#### [Work required]
Please copy out the full listing that follows exactly; no picture belongs in the copy.

#### [Given data]
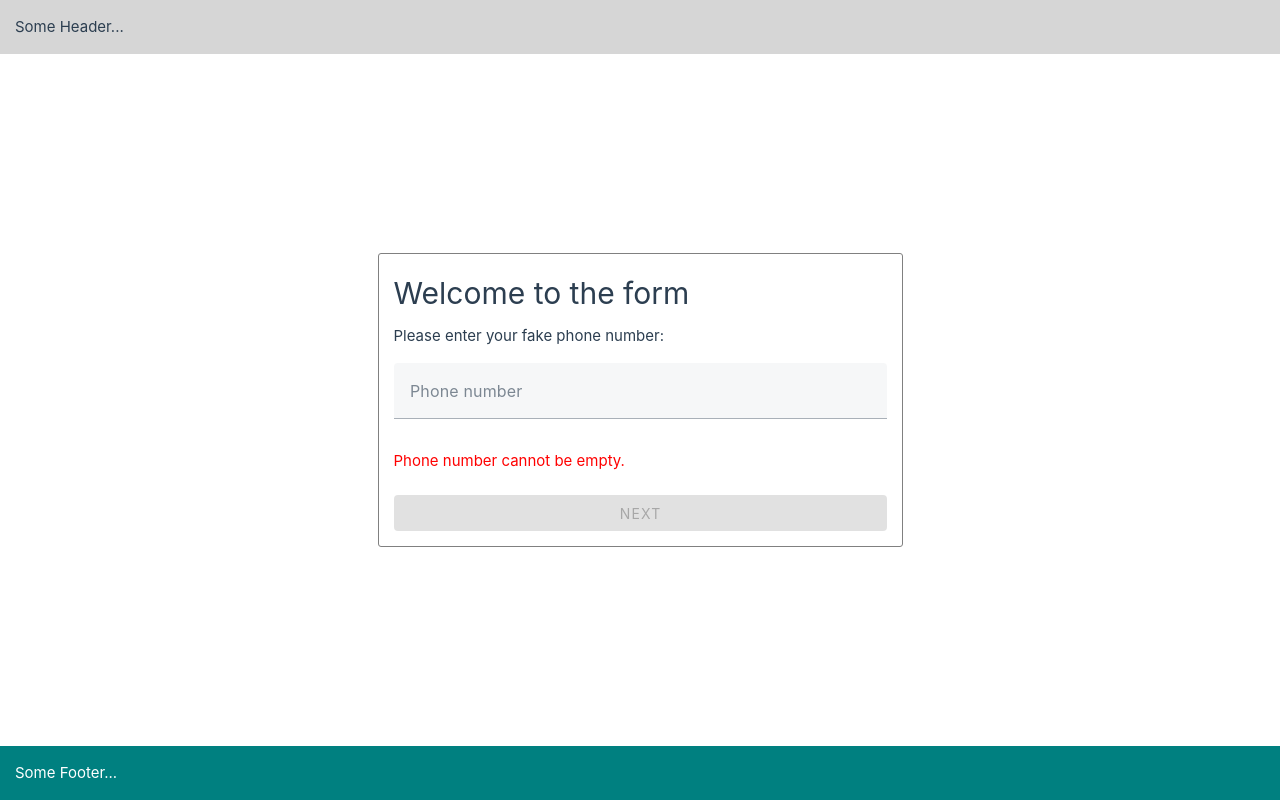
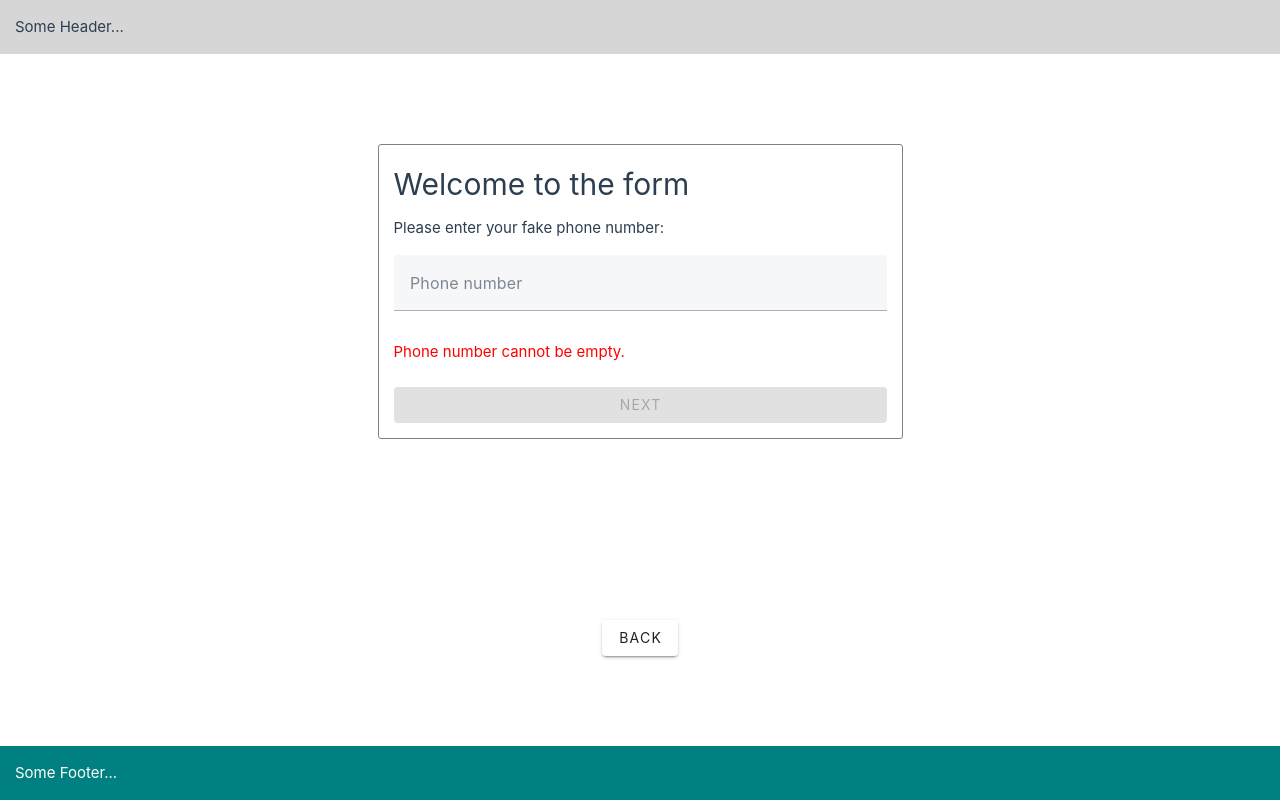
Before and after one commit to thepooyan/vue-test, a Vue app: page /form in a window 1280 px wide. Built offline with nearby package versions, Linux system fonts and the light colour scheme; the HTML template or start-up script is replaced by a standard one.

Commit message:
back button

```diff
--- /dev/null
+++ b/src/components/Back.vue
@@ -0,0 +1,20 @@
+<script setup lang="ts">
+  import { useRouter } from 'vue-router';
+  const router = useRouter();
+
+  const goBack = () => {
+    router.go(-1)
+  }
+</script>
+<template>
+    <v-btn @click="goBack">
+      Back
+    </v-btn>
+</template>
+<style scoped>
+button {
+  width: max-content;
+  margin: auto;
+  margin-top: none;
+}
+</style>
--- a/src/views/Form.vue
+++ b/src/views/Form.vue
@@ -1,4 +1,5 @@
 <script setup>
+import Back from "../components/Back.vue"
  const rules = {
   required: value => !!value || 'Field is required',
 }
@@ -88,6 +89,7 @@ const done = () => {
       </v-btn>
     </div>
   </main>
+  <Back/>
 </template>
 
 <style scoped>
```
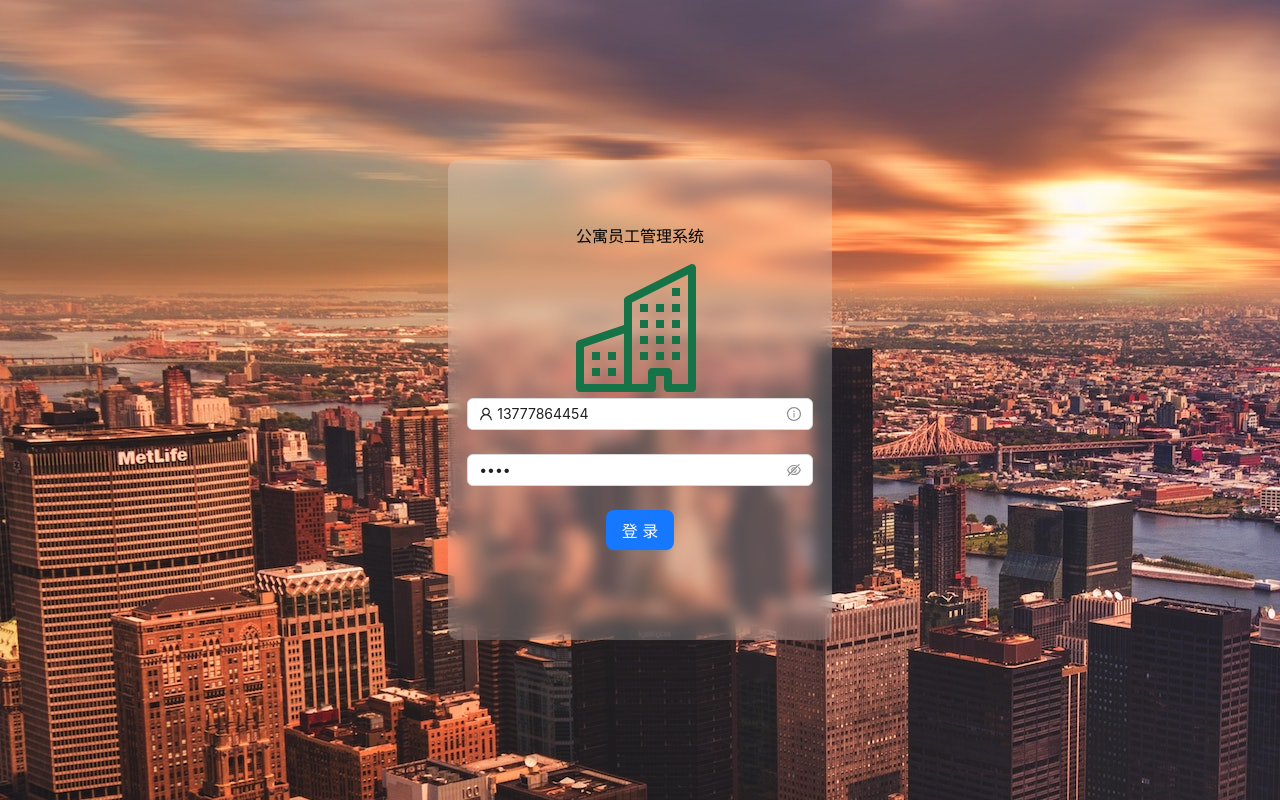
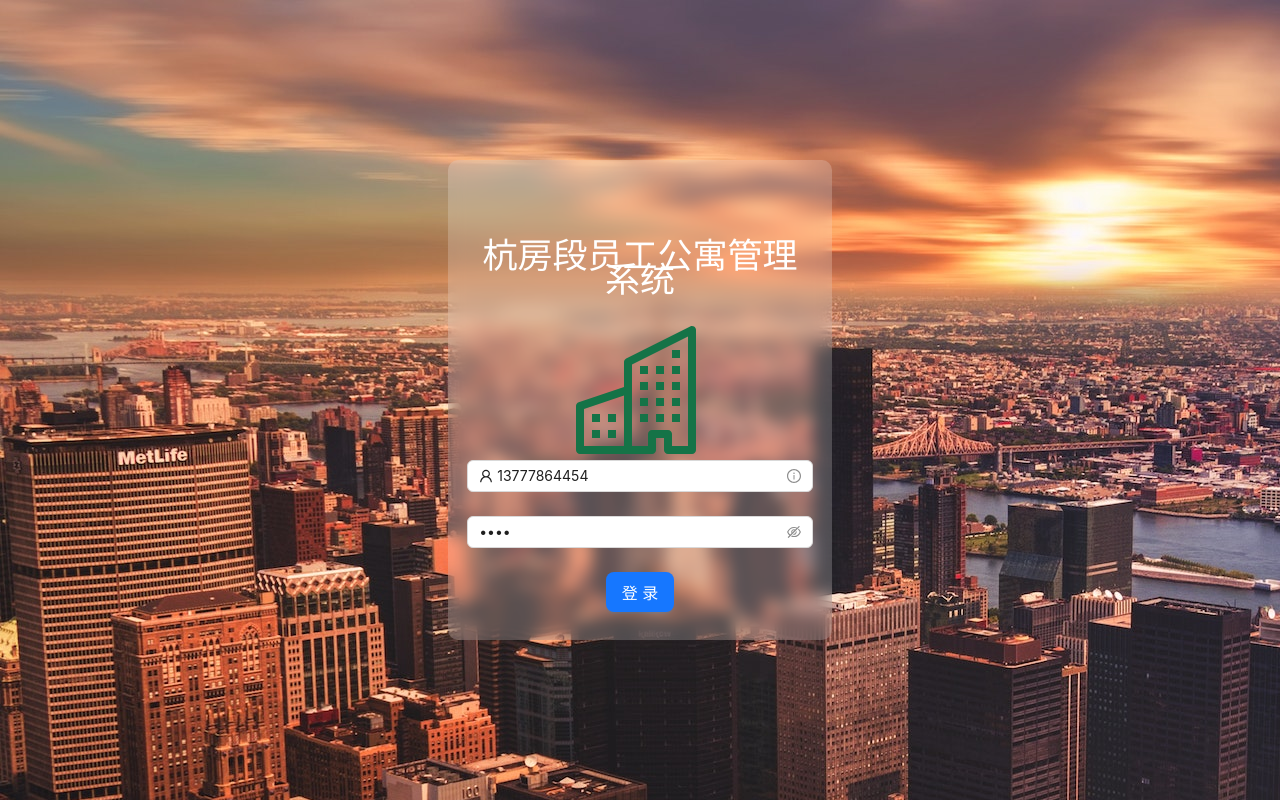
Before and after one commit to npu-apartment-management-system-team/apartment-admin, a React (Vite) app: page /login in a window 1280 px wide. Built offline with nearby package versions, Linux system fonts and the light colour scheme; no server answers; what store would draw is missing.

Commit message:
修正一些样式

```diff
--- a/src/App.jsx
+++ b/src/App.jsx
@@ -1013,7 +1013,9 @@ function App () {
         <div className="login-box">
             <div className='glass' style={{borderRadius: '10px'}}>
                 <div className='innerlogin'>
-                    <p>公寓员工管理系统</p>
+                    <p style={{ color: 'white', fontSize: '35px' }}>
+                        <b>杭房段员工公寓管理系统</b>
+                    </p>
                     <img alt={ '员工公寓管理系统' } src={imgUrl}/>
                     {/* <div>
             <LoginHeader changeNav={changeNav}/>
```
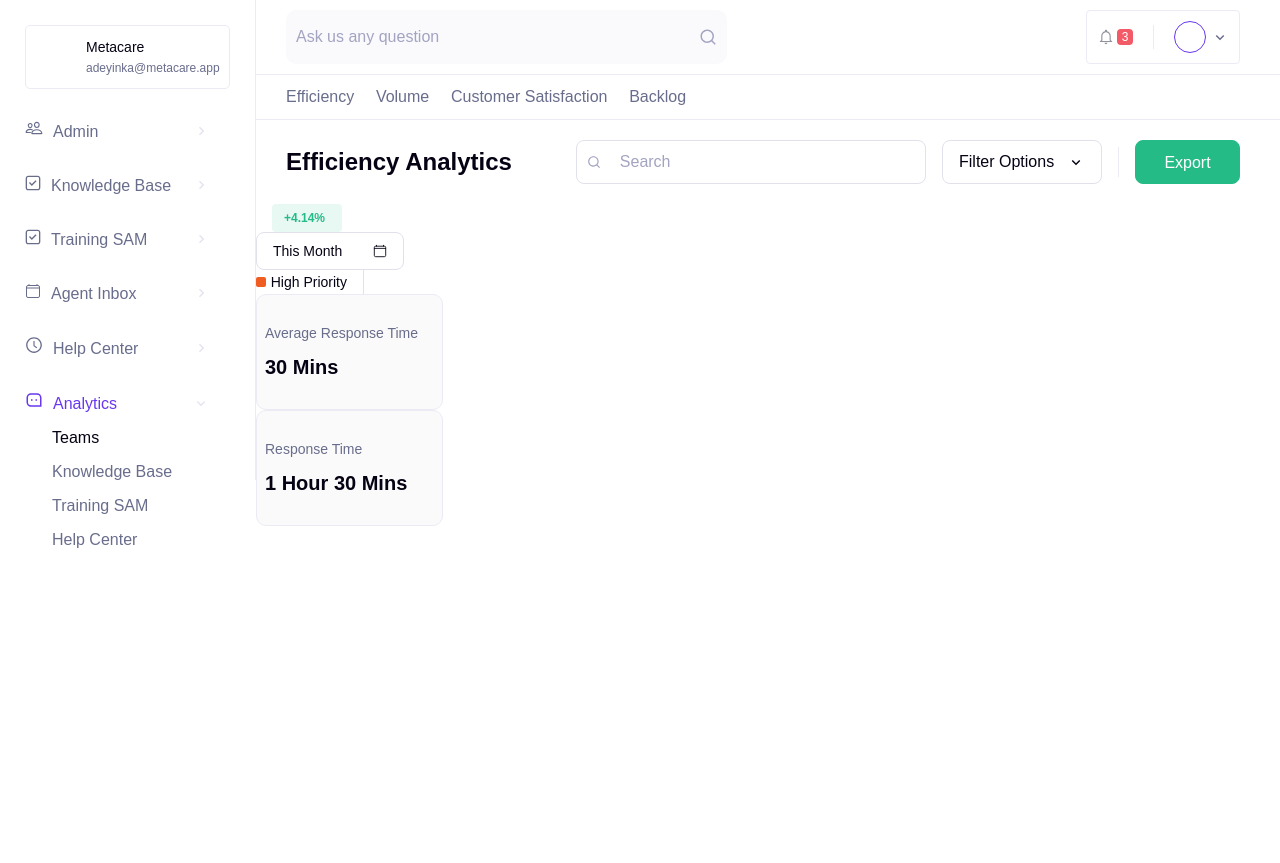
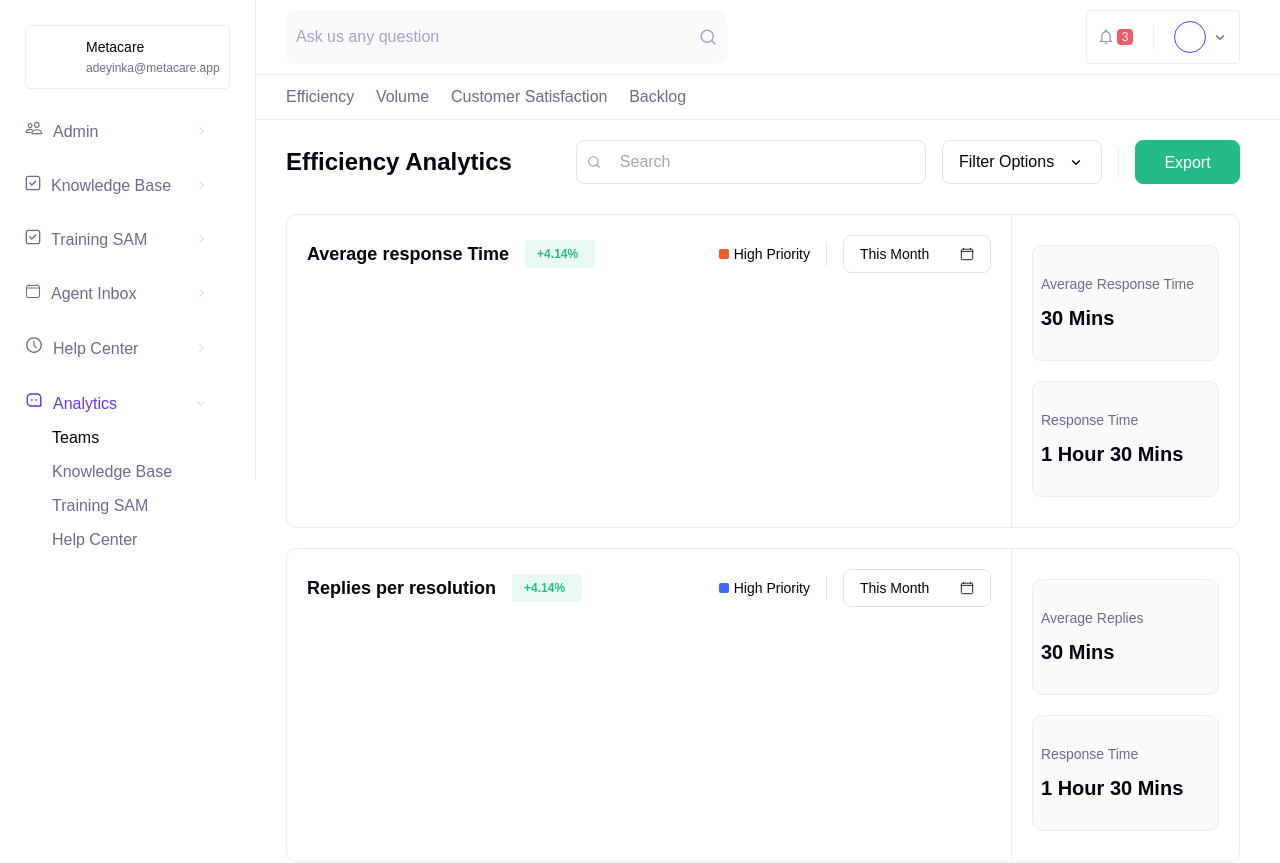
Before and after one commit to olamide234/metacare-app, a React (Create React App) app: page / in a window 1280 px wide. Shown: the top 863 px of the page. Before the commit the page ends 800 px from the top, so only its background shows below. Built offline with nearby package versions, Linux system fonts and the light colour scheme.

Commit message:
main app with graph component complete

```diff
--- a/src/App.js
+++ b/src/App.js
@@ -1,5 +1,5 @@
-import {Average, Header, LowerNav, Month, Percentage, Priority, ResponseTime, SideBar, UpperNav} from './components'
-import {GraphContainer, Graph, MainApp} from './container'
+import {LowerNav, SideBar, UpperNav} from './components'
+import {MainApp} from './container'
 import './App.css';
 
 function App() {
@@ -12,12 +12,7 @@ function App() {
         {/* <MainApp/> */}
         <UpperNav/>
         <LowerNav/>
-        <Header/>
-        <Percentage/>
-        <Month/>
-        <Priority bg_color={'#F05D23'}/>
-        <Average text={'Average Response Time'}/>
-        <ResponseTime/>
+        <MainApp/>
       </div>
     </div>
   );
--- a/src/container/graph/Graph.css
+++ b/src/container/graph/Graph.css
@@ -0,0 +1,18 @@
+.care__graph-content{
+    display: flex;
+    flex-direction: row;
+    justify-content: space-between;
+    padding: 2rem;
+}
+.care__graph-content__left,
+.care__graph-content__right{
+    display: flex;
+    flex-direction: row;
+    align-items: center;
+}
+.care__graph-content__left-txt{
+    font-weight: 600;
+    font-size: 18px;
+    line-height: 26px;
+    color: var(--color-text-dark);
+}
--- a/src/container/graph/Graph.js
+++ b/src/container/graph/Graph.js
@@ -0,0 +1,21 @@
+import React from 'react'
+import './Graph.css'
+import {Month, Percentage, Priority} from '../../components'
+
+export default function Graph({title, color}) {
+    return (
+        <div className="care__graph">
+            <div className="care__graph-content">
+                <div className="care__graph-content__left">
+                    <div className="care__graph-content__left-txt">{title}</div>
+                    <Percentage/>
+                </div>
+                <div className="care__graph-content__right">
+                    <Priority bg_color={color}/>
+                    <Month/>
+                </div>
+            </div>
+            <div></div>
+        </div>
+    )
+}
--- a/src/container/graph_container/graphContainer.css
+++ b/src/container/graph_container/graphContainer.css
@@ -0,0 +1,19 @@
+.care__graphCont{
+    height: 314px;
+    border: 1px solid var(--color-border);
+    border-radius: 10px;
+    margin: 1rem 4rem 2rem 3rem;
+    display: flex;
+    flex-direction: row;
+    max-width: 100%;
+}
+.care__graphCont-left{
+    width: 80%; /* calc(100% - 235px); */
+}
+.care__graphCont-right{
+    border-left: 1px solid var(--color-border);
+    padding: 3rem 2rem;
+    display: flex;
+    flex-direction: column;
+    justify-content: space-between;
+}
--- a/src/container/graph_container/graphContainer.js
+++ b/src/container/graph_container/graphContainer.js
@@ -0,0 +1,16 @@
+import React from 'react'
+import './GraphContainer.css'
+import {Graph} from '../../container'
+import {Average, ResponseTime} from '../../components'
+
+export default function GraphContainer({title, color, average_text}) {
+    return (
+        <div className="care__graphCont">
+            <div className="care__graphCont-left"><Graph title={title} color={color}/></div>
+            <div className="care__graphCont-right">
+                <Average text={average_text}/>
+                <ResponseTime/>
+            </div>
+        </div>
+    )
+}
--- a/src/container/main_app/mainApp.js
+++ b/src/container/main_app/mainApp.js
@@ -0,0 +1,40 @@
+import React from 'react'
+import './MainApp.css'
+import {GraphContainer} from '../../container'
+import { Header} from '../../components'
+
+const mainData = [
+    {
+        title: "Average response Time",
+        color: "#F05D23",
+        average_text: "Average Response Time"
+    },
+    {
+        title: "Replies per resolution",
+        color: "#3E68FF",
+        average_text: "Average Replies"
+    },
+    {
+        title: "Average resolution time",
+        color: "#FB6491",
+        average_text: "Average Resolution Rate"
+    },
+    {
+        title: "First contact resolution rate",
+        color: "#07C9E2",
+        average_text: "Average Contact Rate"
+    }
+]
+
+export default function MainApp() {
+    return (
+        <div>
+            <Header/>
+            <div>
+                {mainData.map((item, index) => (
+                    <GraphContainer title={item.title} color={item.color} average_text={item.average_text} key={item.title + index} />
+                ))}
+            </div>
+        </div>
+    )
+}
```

#### [Completed exercise]
Before and after one commit to thepooyan/vue-test, a Vue app: page /form in a window 1280 px wide. Built offline with nearby package versions, Linux system fonts and the light colour scheme; the HTML template or start-up script is replaced by a standard one.

Commit message:
back button

```diff
--- /dev/null
+++ b/src/components/Back.vue
@@ -0,0 +1,20 @@
+<script setup lang="ts">
+  import { useRouter } from 'vue-router';
+  const router = useRouter();
+
+  const goBack = () => {
+    router.go(-1)
+  }
+</script>
+<template>
+    <v-btn @click="goBack">
+      Back
+    </v-btn>
+</template>
+<style scoped>
+button {
+  width: max-content;
+  margin: auto;
+  margin-top: none;
+}
+</style>
--- a/src/views/Form.vue
+++ b/src/views/Form.vue
@@ -1,4 +1,5 @@
 <script setup>
+import Back from "../components/Back.vue"
  const rules = {
   required: value => !!value || 'Field is required',
 }
@@ -88,6 +89,7 @@ const done = () => {
       </v-btn>
     </div>
   </main>
+  <Back/>
 </template>
 
 <style scoped>
```
Before and after one commit to npu-apartment-management-system-team/apartment-admin, a React (Vite) app: page /login in a window 1280 px wide. Built offline with nearby package versions, Linux system fonts and the light colour scheme; no server answers; what store would draw is missing.

Commit message:
修正一些样式

```diff
--- a/src/App.jsx
+++ b/src/App.jsx
@@ -1013,7 +1013,9 @@ function App () {
         <div className="login-box">
             <div className='glass' style={{borderRadius: '10px'}}>
                 <div className='innerlogin'>
-                    <p>公寓员工管理系统</p>
+                    <p style={{ color: 'white', fontSize: '35px' }}>
+                        <b>杭房段员工公寓管理系统</b>
+                    </p>
                     <img alt={ '员工公寓管理系统' } src={imgUrl}/>
                     {/* <div>
             <LoginHeader changeNav={changeNav}/>
```
Before and after one commit to olamide234/metacare-app, a React (Create React App) app: page / in a window 1280 px wide. Shown: the top 863 px of the page. Before the commit the page ends 800 px from the top, so only its background shows below. Built offline with nearby package versions, Linux system fonts and the light colour scheme.

Commit message:
main app with graph component complete

```diff
--- a/src/App.js
+++ b/src/App.js
@@ -1,5 +1,5 @@
-import {Average, Header, LowerNav, Month, Percentage, Priority, ResponseTime, SideBar, UpperNav} from './components'
-import {GraphContainer, Graph, MainApp} from './container'
+import {LowerNav, SideBar, UpperNav} from './components'
+import {MainApp} from './container'
 import './App.css';
 
 function App() {
@@ -12,12 +12,7 @@ function App() {
         {/* <MainApp/> */}
         <UpperNav/>
         <LowerNav/>
-        <Header/>
-        <Percentage/>
-        <Month/>
-        <Priority bg_color={'#F05D23'}/>
-        <Average text={'Average Response Time'}/>
-        <ResponseTime/>
+        <MainApp/>
       </div>
     </div>
   );
--- a/src/container/graph/Graph.css
+++ b/src/container/graph/Graph.css
@@ -0,0 +1,18 @@
+.care__graph-content{
+    display: flex;
+    flex-direction: row;
+    justify-content: space-between;
+    padding: 2rem;
+}
+.care__graph-content__left,
+.care__graph-content__right{
+    display: flex;
+    flex-direction: row;
+    align-items: center;
+}
+.care__graph-content__left-txt{
+    font-weight: 600;
+    font-size: 18px;
+    line-height: 26px;
+    color: var(--color-text-dark);
+}
--- a/src/container/graph/Graph.js
+++ b/src/container/graph/Graph.js
@@ -0,0 +1,21 @@
+import React from 'react'
+import './Graph.css'
+import {Month, Percentage, Priority} from '../../components'
+
+export default function Graph({title, color}) {
+    return (
+        <div className="care__graph">
+            <div className="care__graph-content">
+                <div className="care__graph-content__left">
+                    <div className="care__graph-content__left-txt">{title}</div>
+                    <Percentage/>
+                </div>
+                <div className="care__graph-content__right">
+                    <Priority bg_color={color}/>
+                    <Month/>
+                </div>
+            </div>
+            <div></div>
+        </div>
+    )
+}
--- a/src/container/graph_container/graphContainer.css
+++ b/src/container/graph_container/graphContainer.css
@@ -0,0 +1,19 @@
+.care__graphCont{
+    height: 314px;
+    border: 1px solid var(--color-border);
+    border-radius: 10px;
+    margin: 1rem 4rem 2rem 3rem;
+    display: flex;
+    flex-direction: row;
+    max-width: 100%;
+}
+.care__graphCont-left{
+    width: 80%; /* calc(100% - 235px); */
+}
+.care__graphCont-right{
+    border-left: 1px solid var(--color-border);
+    padding: 3rem 2rem;
+    display: flex;
+    flex-direction: column;
+    justify-content: space-between;
+}
--- a/src/container/graph_container/graphContainer.js
+++ b/src/container/graph_container/graphContainer.js
@@ -0,0 +1,16 @@
+import React from 'react'
+import './GraphContainer.css'
+import {Graph} from '../../container'
+import {Average, ResponseTime} from '../../components'
+
+export default function GraphContainer({title, color, average_text}) {
+    return (
+        <div className="care__graphCont">
+            <div className="care__graphCont-left"><Graph title={title} color={color}/></div>
+            <div className="care__graphCont-right">
+                <Average text={average_text}/>
+                <ResponseTime/>
+            </div>
+        </div>
+    )
+}
--- a/src/container/main_app/mainApp.js
+++ b/src/container/main_app/mainApp.js
@@ -0,0 +1,40 @@
+import React from 'react'
+import './MainApp.css'
+import {GraphContainer} from '../../container'
+import { Header} from '../../components'
+
+const mainData = [
+    {
+        title: "Average response Time",
+        color: "#F05D23",
+        average_text: "Average Response Time"
+    },
+    {
+        title: "Replies per resolution",
+        color: "#3E68FF",
+        average_text: "Average Replies"
+    },
+    {
+        title: "Average resolution time",
+        color: "#FB6491",
+        average_text: "Average Resolution Rate"
+    },
+    {
+        title: "First contact resolution rate",
+        color: "#07C9E2",
+        average_text: "Average Contact Rate"
+    }
+]
+
+export default function MainApp() {
+    return (
+        <div>
+            <Header/>
+            <div>
+                {mainData.map((item, index) => (
+                    <GraphContainer title={item.title} color={item.color} average_text={item.average_text} key={item.title + index} />
+                ))}
+            </div>
+        </div>
+    )
+}
```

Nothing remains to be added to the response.